→ **TASK STATEMENT**
Quote the records below in full, exactly as given, with the images taken out.

EXTRACTED ENTRIES: Begin

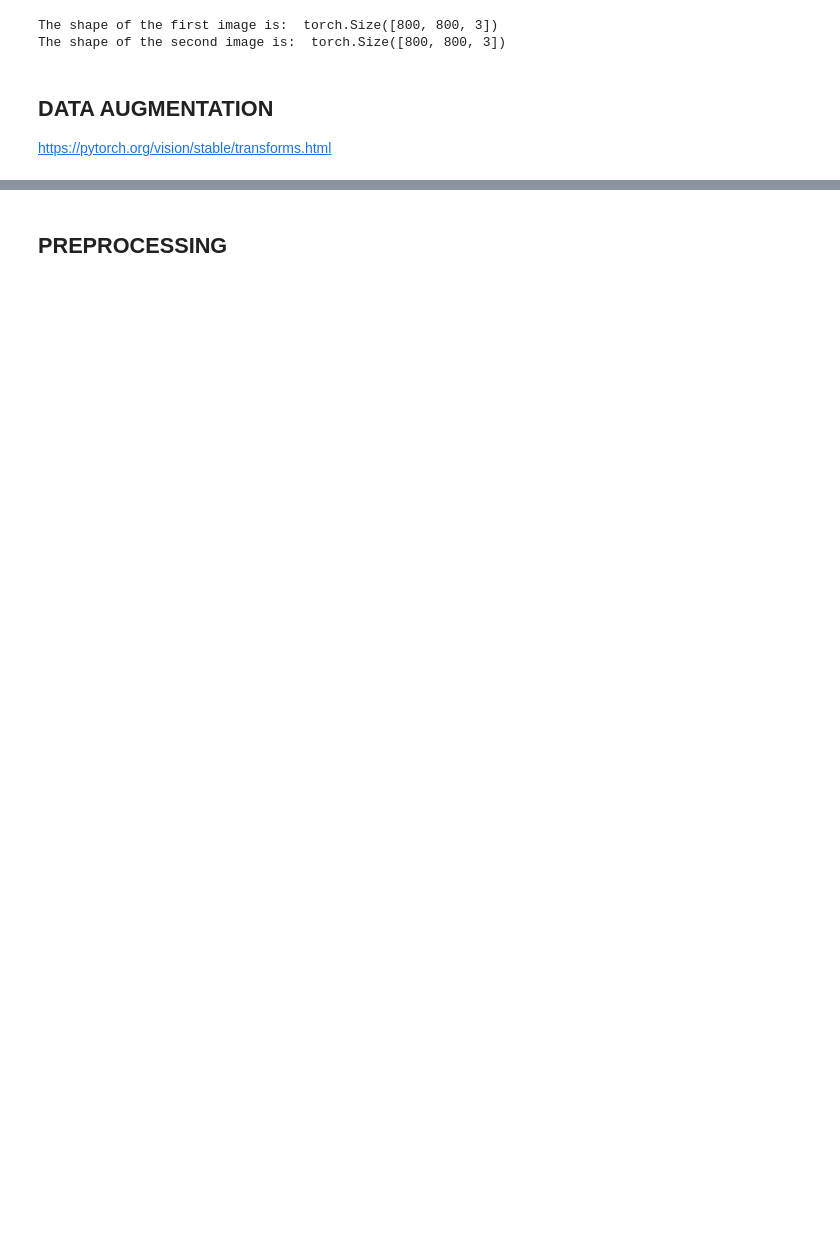
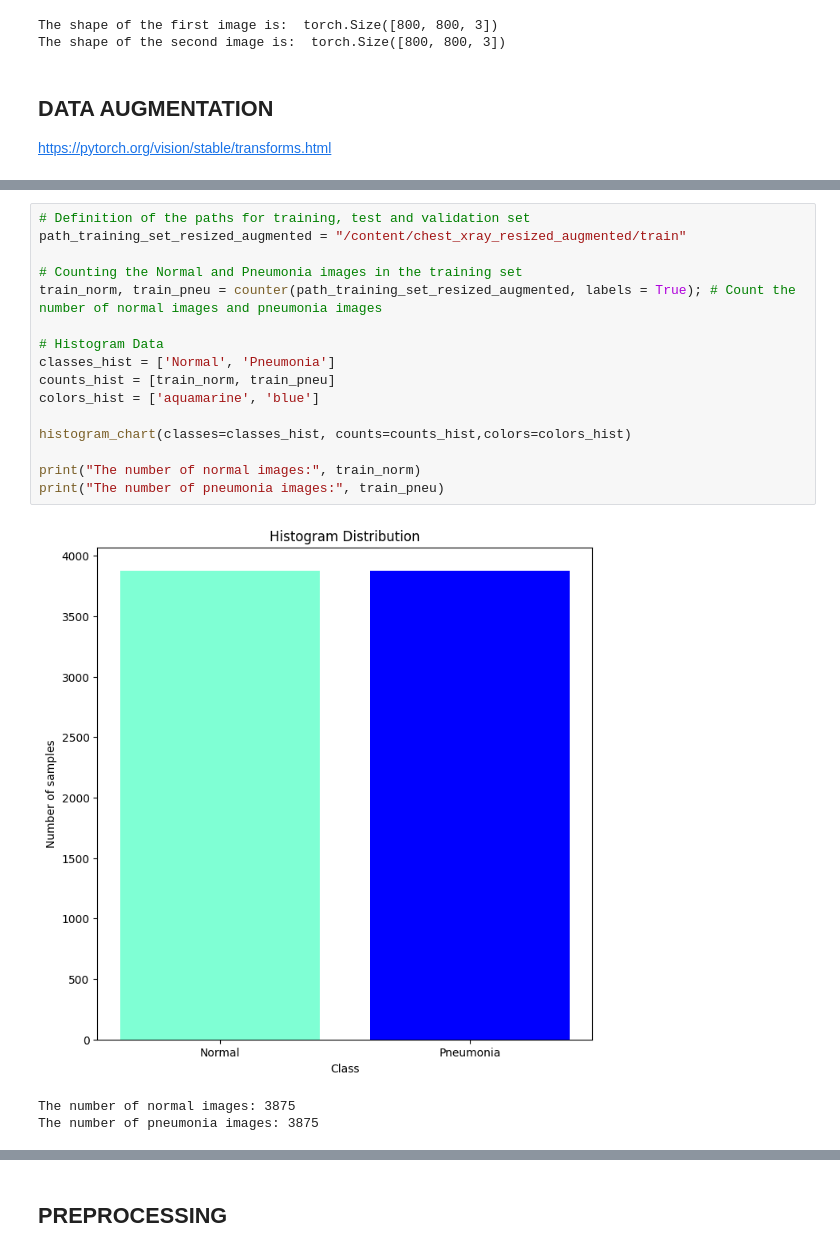
Before and after one commit to cybernetic-m/jam-net, a Jupyter notebook: code/cv_project.ipynb, the cells around one changed output, grey strips where cells are left out. Cells and saved outputs as stored; diff of their text form; blank space fills up the shorter version.

```diff
--- a/code/cv_project.ipynb
+++ b/code/cv_project.ipynb
@@ -679 +766,21 @@ https://pytorch.org/vision/stable/transforms.html
+# %%
+# Definition of the paths for training, test and validation set
+path_training_set_resized_augmented = "/content/chest_xray_resized_augmented/train"
+
+# Counting the Normal and Pneumonia images in the training set
+train_norm, train_pneu = counter(path_training_set_resized_augmented, labels = True); # Count the number of normal images and pneumonia images
+
+# Histogram Data
+classes_hist = ['Normal', 'Pneumonia']
+counts_hist = [train_norm, train_pneu]
+colors_hist = ['aquamarine', 'blue']
+
+histogram_chart(classes=classes_hist, counts=counts_hist,colors=colors_hist)
+
+print("The number of normal images:", train_norm)
+print("The number of pneumonia images:", train_pneu)
+# %% [output]
+[figure, added]
+The number of normal images: 3875
+The number of pneumonia images: 3875
 # %%
```
Also changed, not shown: parts of 19 cells of this notebook, 1 other file.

EXTRACTED ENTRIES: End

→ **RESPONSE TO THE EXERCISE**
Before and after one commit to cybernetic-m/jam-net, a Jupyter notebook: code/cv_project.ipynb, the cells around one changed output, grey strips where cells are left out. Cells and saved outputs as stored; diff of their text form; blank space fills up the shorter version.

```diff
--- a/code/cv_project.ipynb
+++ b/code/cv_project.ipynb
@@ -679 +766,21 @@ https://pytorch.org/vision/stable/transforms.html
+# %%
+# Definition of the paths for training, test and validation set
+path_training_set_resized_augmented = "/content/chest_xray_resized_augmented/train"
+
+# Counting the Normal and Pneumonia images in the training set
+train_norm, train_pneu = counter(path_training_set_resized_augmented, labels = True); # Count the number of normal images and pneumonia images
+
+# Histogram Data
+classes_hist = ['Normal', 'Pneumonia']
+counts_hist = [train_norm, train_pneu]
+colors_hist = ['aquamarine', 'blue']
+
+histogram_chart(classes=classes_hist, counts=counts_hist,colors=colors_hist)
+
+print("The number of normal images:", train_norm)
+print("The number of pneumonia images:", train_pneu)
+# %% [output]
+[figure, added]
+The number of normal images: 3875
+The number of pneumonia images: 3875
 # %%
```
Also changed, not shown: parts of 19 cells of this notebook, 1 other file.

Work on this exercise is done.